During this crucial WWII period when the Eameses were exploring the artistic and practical aspects of molding plywood, they got a contract to make leg splints for the US Navy. As the Eames Institute put it in an online exhibition, “Plywood During The War,”
During this time, Ray and Charles further solidified an ethos that would guide their work for decades to come: removing, to the greatest extent possible, any marks of artistic self-expression in an effort to eliminate idiosyncrasies that get magnified in mass production, and distract from the purpose of the design. There is, in hindsight, some irony to this: the pair created what any impartial observer would deem sculptures in an effort to better understand and push the limits of their molding capability (as well as three known examples of sculptures carved from splints themselves).
These known splint sculptures were reviewed in 2012 on Esoteric Survey. The story that went around then was that Ray had made the splint sculptures. One broke in 1963 during the production of a promotional film, and after Ray and Eames Studio employee Parke Meeks repaired it, she painted it black. And later gave it to Meeks. Eliot Noyes had one, too, and his was also painted black. It was on the wall of his New Canaan house as late as 1963 [above]. Lucia Eames Demetrios had the third,
and I don’t know what color hers is.
And now there is another. Wright20 is selling a Ray Eames splint sculpture that belonged to longtime Eames Studio employee Robert Staples, who, as the story goes, was around for the crash, damage, and repair of Meeks’ splint sculpture, and asked Ray if he could have one, too. “Ray obliged, drawing in pencil where Staples himself would make the cuts. Unlike the other known Eames splint sculptures, this example was never painted, and Ray Eames’s original pencil outlines are preserved and visible.”
So apparently there were still unmolded splint blanks lying around the Eames Studio 20 years later? The Eames Institute’s images of the splint production process showed the idiosyncrasies of mass production from which Ray had to draw her marks of self-expression. It feels clear that the early three splint sculptures’ totemic insect-like form emerged from the cut-but-unmolded blanks the Eames Institute showed above. But Staples’ sculpture doesn’t map so clearly for me; maybe it was made from an uncut blank?
Anyway, it’s interesting that Ray drew the sculpture onto the wood, presumably responding as much to the piece of wood in front of her as much as to the older splint sculpture she was dealing with at the time. How’d it go from 2-D to 3-D, then? Did she have instructions for molding it? Did the studio keep the splint jig for the Kazam! molding machine, too? Or was this splint sculpture molded freehand? I would like to see it.
[update: sold for $275,000, nice work, everybody.]

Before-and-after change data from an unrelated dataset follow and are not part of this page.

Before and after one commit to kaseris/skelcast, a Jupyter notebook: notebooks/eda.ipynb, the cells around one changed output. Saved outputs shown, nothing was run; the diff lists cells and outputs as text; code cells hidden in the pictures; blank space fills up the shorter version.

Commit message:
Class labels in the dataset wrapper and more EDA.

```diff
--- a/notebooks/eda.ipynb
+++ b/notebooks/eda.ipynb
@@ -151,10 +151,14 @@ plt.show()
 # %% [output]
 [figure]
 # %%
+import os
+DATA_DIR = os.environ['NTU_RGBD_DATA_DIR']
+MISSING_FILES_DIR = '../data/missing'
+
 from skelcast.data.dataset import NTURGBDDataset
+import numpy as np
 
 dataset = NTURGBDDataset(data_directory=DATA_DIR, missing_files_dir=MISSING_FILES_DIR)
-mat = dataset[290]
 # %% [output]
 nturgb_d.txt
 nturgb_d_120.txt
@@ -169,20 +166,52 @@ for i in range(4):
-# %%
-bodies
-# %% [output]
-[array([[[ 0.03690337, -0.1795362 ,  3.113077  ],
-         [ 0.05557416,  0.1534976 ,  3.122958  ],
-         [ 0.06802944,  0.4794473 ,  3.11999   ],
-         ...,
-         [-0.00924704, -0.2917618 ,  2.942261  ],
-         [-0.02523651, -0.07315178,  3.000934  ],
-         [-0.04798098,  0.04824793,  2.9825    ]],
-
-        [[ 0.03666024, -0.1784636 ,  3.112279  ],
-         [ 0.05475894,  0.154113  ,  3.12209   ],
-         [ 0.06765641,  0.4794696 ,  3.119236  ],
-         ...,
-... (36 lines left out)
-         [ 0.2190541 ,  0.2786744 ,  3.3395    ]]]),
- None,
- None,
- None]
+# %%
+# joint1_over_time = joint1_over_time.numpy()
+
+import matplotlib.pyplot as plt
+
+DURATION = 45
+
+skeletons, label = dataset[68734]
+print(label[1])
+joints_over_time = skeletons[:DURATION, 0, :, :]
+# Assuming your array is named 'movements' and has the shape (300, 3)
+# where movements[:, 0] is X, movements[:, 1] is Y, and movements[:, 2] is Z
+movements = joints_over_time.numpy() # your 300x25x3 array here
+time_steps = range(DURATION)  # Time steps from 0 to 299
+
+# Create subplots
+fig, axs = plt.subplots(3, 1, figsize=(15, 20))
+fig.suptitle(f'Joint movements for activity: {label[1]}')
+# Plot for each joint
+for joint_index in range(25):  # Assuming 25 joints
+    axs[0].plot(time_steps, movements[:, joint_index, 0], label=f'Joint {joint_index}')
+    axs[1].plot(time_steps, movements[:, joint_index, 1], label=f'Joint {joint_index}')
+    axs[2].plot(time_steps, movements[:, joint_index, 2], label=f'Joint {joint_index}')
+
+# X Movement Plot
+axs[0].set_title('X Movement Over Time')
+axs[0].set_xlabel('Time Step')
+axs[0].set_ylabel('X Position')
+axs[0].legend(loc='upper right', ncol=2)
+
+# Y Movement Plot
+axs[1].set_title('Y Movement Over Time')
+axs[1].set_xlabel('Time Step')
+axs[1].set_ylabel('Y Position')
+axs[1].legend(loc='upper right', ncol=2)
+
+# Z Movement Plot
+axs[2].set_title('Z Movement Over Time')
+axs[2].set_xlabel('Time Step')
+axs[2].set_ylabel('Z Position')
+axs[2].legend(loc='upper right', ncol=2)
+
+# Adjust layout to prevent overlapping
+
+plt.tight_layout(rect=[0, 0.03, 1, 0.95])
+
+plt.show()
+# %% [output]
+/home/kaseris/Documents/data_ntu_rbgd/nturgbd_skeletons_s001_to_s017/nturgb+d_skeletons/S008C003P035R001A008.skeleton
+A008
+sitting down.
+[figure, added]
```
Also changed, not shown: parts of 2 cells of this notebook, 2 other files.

Oct. 27, 2022 | Lot 129 Ray Eames, Unique (sic) and Important Splint Sculpture, est. $50-70,000 [wright20]
Ray Eames / Splint Sculpture [esoteric survey]
Collection Exhibition 02: Plywood During The War [eames institute]
Modern Love [humanities/neh.gov]
Ray & Charles Eames Sculpture (2012)
Considering the Eameses as Artists (2011)